Norfolk County is sending clear signals to the development community that the municipality’s urban areas are approaching their limits in terms of water-servicing capacity.
There is already a moratorium on new development in Port Dover due to capacity issues.
In a report to Norfolk council on Nov. 17, Jason Godby, interim general manager of public works, warned that the county will have to impose similar constraints on Simcoe, Waterford and Port Rowan in the absence of new supply in these communities. Only Delhi and Courtland are in good shape to accommodate new development for the foreseeable future.
“With all the bad news, the question is where are we going with this?” Godby said.
The “bad news” includes the following:

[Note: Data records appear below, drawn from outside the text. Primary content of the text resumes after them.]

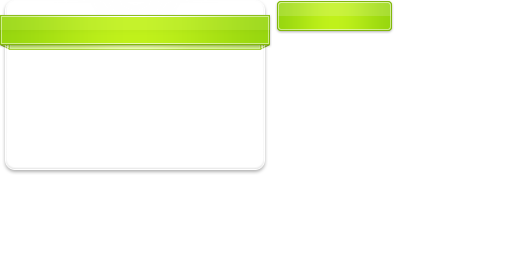
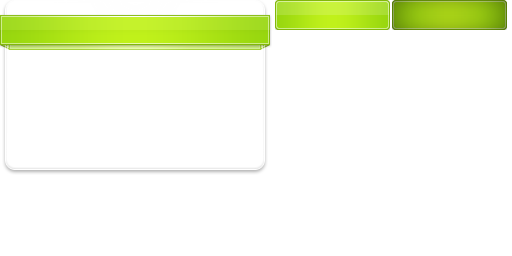
使用cocostudio产生的界面来实现对话框1

Changed region(s): [[0.5312, 0.0, 1.0, 0.1562]]

diff --git a/Classes/Dialog.h b/Classes/Dialog.h
@@ -2,6 +2,9 @@
 #define __DIALOG_H__
 
 #include "cocos2d.h"
+#include "extensions/cocos-ext.h"
+#include "ui/CocosGUI.h"
+#include "cocostudio/CocoStudio.h"
 
 struct TextButton
 {
@@ -25,6 +28,8 @@ public:
 	void onTouchEnded(cocos2d::Touch* touch, cocos2d::Event* event);
 	void onTouchCancelled(cocos2d::Touch* touch, cocos2d::Event* event);
 
+	void touchEvent(cocos2d::Ref *pSender, cocos2d::ui::TouchEventType type);
+
 	void AddButton(const char* text, const cocos2d::ccMenuCallback& callback);
 	void SetTitle(std::string title);
 	void SetContent(std::string content);
@@ -35,7 +40,9 @@ private:
 	cocos2d::Menu* m_pMenu;
 	bool m_bMenuTouched{ false };
 
-	cocos2d::EventListenerTouchOneByOne* m_pTouchListener{nullptr};
+	cocos2d::EventListenerTouchOneByOne* m_pTouchListener{ nullptr };
+
+	cocos2d::ui::Layout* m_pLayout{ nullptr };
 };
 
 #endif

diff --git a/Classes/HelloWorldScene.cpp b/Classes/HelloWorldScene.cpp
@@ -137,13 +137,13 @@ bool HelloWorld::init()
 // 	card->GetPos().y = y;
 // 	m_iCardPark[x][y].m_pCard = card;
 // 	m_iCardPark[x][y].m_iMovePos = cocos2d::Point(card->GetPos());
-// 	auto dialog = Dialog::create();
-// 	dialog->SetTitle("Game Over");
-// 	//char temp[255];
-// 	sprintf(temp, "You got %d points!", m_nPoint);
-// 	dialog->SetContent(temp);
-// 	dialog->AddButton("Restart", CC_CALLBACK_1(HelloWorld::Restart, this));
-// 	addChild(dialog,2);
+	auto dialog = Dialog::create();
+	dialog->SetTitle("Game Over");
+	//char temp[255];
+	sprintf(temp, "You got %d points!", m_nPoint);
+	dialog->SetContent(temp);
+	dialog->AddButton("Restart", CC_CALLBACK_1(HelloWorld::Restart, this));
+	addChild(dialog,2);
 	return true;
 }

- Norfolk recently decommissioned two of seven wells in Simcoe because of high levels of sodium and iron. A serious, decades-old fuel spill at the county garage on the Queensway West is a threat to the well field and pumping facility on Cedar Street. Simcoe’s remaining wells are depleting while the quality of groundwater is deteriorating.
- The intake pipe in Long Point Bay supplying Port Rowan and St. Williams is prone to clogging due to algae and particulate matter.
- Waterford draws its water from the area of the Waterford Ponds, which Godby said is vulnerable to contamination. He said Waterford does not have sufficient processing capacity to accommodate a proposed extension of the Villages of Waterford subdivision from the former Hare farm on Main Street North to Townsend Concession Road 7.
- The reservoir at Lehman’s Dam has been a long-standing water supply for Delhi. Due to aging infrastructure and increasing concerns about water quality, this supply will be decommissioned in 2021. New wells have been drilled elsewhere to compensate for the loss.
Godby said the complex challenges facing Norfolk explain why county staff and Haldimand staff are discussing the feasibility of Norfolk tapping into the massive water treatment facility in Nanticoke.
Built in the 1970s next to the former Nanticoke Generating Station to service the “satellite city” of Townsend, the plant serves as the source of treated water for Jarvis, Townsend, Hagersville and Mississaugas of the Credit First Nation.
Running a pipeline from Nanticoke into Norfolk is Mayor Kristal Chopp’s preferred solution to the county’s supply issues. Preliminary discussions with the province have been held but the Ford government has made no commitments.
The estimated cost of a water main from Jarvis into Port Dover is about $19 million. The cost of connecting this source to Port Dover, Simcoe, Waterford and Delhi is in the range of $100 million.
“That was a multi-, multi-million dollar presentation,” Delhi Coun. Mike Columbus told Godby. “Obviously, we can’t do this alone.
“This type of development can’t be put on the back of our ratepayers. We have to start talking to the province and get this on the front burner. This is pretty serious stuff.”
In a subsequent interview, Chopp, who was absent from the meeting, said Godby’s recap of the water issues facing urban Norfolk was helpful. She said some on council don’t seem to grasp the magnitude of the problem and the threat it poses to the long-term development and security of Norfolk County.